● Your objective: Read the lines below. Copy out any that hold the string "TableRow".
>>>
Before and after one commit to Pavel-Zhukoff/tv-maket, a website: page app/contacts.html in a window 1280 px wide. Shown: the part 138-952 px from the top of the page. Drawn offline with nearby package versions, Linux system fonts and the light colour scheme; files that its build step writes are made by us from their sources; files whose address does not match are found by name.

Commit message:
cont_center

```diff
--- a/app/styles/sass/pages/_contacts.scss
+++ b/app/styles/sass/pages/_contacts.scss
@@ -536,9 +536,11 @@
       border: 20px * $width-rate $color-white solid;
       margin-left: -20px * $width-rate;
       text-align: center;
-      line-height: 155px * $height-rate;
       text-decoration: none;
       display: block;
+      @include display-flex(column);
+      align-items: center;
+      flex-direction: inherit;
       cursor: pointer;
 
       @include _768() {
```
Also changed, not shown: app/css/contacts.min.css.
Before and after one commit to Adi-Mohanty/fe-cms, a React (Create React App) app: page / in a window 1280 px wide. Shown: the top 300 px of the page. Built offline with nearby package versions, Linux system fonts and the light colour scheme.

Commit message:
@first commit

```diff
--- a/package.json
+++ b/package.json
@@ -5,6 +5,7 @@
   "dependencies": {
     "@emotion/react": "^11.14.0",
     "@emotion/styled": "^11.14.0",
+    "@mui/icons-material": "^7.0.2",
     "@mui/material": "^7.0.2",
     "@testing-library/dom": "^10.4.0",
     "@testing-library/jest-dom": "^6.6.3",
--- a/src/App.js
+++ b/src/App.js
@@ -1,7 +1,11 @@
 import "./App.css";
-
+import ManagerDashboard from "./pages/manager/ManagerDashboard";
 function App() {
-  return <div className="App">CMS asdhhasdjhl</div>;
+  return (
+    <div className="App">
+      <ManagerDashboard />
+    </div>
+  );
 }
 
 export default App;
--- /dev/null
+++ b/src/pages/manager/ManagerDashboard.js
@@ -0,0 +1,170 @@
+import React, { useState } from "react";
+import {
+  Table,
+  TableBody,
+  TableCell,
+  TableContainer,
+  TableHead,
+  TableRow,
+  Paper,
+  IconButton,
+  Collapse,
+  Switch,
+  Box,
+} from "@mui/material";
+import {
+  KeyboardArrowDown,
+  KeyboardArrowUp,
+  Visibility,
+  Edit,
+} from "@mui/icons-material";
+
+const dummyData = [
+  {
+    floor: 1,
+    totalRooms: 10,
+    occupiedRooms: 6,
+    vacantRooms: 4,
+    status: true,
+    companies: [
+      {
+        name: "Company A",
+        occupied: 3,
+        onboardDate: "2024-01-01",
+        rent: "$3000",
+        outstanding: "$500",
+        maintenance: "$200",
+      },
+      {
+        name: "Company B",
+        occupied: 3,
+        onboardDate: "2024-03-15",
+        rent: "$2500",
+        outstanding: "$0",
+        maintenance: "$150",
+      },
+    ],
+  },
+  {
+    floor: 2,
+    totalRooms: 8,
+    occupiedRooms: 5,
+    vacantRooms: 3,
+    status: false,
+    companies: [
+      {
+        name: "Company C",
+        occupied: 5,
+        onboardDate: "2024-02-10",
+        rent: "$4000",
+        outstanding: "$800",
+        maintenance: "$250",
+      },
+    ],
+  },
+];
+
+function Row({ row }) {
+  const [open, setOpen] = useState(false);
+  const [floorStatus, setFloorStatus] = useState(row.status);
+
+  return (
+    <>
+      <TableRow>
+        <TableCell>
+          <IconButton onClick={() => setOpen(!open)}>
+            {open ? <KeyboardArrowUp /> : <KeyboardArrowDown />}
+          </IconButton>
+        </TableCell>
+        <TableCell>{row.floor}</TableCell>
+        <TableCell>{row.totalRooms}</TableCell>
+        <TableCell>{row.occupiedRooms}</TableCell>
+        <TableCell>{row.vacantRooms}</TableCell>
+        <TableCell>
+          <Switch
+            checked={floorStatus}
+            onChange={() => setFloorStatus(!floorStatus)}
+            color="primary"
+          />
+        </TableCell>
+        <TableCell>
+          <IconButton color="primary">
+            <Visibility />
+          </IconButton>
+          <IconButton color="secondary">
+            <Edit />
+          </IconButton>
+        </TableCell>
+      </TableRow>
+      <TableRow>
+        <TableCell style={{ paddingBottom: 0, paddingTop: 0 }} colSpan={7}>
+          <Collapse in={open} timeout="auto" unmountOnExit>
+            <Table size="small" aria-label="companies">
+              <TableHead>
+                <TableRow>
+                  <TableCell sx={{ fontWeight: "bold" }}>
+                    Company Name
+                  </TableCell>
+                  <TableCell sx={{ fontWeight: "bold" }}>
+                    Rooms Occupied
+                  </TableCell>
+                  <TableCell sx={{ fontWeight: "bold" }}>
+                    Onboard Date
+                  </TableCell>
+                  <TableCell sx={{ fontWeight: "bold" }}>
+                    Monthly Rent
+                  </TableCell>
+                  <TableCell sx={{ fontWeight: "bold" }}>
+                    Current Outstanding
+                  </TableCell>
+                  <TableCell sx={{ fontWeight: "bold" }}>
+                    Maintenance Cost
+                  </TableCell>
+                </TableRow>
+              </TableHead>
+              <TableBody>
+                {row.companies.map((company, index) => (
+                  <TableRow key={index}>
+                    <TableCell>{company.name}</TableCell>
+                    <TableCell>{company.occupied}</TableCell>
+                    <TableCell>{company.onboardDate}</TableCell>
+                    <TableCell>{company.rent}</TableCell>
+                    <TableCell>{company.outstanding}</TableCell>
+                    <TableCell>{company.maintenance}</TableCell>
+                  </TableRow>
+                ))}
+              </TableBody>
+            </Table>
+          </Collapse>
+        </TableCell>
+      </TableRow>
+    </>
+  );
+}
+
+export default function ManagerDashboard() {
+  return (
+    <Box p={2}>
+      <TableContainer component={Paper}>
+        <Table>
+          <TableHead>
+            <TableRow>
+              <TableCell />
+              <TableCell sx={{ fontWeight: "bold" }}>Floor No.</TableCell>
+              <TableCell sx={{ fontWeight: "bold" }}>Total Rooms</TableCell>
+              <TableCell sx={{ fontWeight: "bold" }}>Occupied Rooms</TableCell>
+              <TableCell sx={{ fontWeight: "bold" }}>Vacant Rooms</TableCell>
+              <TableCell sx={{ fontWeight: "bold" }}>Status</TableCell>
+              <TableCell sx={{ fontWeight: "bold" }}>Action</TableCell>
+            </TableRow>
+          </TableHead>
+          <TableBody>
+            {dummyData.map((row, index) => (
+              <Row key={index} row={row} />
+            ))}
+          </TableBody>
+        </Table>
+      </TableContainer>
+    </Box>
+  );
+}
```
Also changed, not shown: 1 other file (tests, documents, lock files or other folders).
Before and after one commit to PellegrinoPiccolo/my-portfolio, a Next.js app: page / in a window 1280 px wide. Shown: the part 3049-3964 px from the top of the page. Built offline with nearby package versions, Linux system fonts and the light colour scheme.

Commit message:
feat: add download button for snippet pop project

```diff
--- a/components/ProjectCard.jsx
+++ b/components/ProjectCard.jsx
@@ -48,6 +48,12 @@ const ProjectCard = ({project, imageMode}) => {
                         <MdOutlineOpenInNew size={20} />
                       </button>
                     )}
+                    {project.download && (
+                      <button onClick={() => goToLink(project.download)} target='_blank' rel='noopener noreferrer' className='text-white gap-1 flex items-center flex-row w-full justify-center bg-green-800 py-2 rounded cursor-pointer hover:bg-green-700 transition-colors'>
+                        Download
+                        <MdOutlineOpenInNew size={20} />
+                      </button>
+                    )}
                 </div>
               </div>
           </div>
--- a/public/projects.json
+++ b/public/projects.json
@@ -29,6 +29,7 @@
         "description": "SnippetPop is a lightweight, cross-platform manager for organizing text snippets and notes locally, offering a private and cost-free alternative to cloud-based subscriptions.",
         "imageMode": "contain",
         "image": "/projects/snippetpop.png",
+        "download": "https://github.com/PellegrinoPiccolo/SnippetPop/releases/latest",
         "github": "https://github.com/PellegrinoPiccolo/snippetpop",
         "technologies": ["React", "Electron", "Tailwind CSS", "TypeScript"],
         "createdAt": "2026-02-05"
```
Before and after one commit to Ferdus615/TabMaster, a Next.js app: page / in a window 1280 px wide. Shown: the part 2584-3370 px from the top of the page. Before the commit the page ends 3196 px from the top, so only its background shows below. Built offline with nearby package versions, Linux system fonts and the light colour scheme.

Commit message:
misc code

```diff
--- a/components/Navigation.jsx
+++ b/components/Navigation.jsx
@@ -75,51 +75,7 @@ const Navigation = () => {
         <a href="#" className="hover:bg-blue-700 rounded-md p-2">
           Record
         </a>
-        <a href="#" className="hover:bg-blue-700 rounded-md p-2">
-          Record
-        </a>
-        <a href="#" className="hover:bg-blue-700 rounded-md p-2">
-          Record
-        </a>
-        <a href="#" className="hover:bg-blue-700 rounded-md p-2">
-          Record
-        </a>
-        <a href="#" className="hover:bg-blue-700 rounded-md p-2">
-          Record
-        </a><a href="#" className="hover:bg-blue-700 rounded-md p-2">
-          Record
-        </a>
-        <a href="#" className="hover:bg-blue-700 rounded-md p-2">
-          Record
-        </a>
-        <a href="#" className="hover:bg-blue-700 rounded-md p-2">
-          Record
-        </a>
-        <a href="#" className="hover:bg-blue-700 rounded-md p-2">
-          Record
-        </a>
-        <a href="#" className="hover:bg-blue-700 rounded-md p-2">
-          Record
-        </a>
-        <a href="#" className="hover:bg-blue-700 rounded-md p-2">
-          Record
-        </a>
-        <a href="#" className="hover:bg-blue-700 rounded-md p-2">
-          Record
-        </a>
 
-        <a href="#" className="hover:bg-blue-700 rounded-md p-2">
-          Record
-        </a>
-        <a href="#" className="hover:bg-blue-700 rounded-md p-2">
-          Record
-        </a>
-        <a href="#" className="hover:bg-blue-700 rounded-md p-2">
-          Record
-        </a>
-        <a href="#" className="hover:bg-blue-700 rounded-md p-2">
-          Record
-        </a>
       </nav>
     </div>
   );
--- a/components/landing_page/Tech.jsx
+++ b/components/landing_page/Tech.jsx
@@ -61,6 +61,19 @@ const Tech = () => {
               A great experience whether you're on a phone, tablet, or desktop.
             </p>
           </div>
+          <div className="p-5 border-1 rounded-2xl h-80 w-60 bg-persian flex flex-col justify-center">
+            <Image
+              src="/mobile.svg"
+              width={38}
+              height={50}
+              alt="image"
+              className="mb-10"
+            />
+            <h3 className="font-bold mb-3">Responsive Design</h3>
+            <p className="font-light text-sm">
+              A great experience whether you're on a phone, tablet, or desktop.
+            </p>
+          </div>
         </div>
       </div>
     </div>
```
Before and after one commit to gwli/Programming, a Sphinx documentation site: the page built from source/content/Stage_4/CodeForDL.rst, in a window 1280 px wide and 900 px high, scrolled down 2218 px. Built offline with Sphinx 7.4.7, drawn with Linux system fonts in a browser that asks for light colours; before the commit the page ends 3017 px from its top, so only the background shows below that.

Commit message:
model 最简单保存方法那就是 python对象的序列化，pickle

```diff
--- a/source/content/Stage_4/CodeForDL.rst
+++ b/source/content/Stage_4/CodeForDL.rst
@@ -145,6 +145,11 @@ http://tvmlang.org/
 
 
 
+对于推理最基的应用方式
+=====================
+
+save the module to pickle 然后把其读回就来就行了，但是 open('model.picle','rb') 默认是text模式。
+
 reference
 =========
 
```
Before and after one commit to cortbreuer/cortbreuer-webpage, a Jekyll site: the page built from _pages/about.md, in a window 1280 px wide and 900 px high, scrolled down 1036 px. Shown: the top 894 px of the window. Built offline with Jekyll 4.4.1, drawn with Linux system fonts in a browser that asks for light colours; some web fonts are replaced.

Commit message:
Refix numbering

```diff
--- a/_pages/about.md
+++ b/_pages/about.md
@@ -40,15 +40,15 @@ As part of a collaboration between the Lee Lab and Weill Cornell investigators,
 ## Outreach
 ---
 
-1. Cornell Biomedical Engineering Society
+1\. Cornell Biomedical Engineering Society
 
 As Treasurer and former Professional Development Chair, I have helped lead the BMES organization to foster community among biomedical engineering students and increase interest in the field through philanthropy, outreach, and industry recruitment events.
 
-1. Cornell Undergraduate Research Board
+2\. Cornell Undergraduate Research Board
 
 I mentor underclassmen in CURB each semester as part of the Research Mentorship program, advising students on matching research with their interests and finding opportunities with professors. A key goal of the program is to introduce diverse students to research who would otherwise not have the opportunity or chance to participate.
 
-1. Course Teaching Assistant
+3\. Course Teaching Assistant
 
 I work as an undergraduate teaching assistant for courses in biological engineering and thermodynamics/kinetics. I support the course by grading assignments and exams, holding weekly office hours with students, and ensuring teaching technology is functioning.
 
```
<<<
● Exercise result:
+  TableRow,
+      <TableRow>
+      </TableRow>
+      <TableRow>
+                <TableRow>
+                </TableRow>
+                  <TableRow key={index}>
+                  </TableRow>
+      </TableRow>
+            <TableRow>
+            </TableRow>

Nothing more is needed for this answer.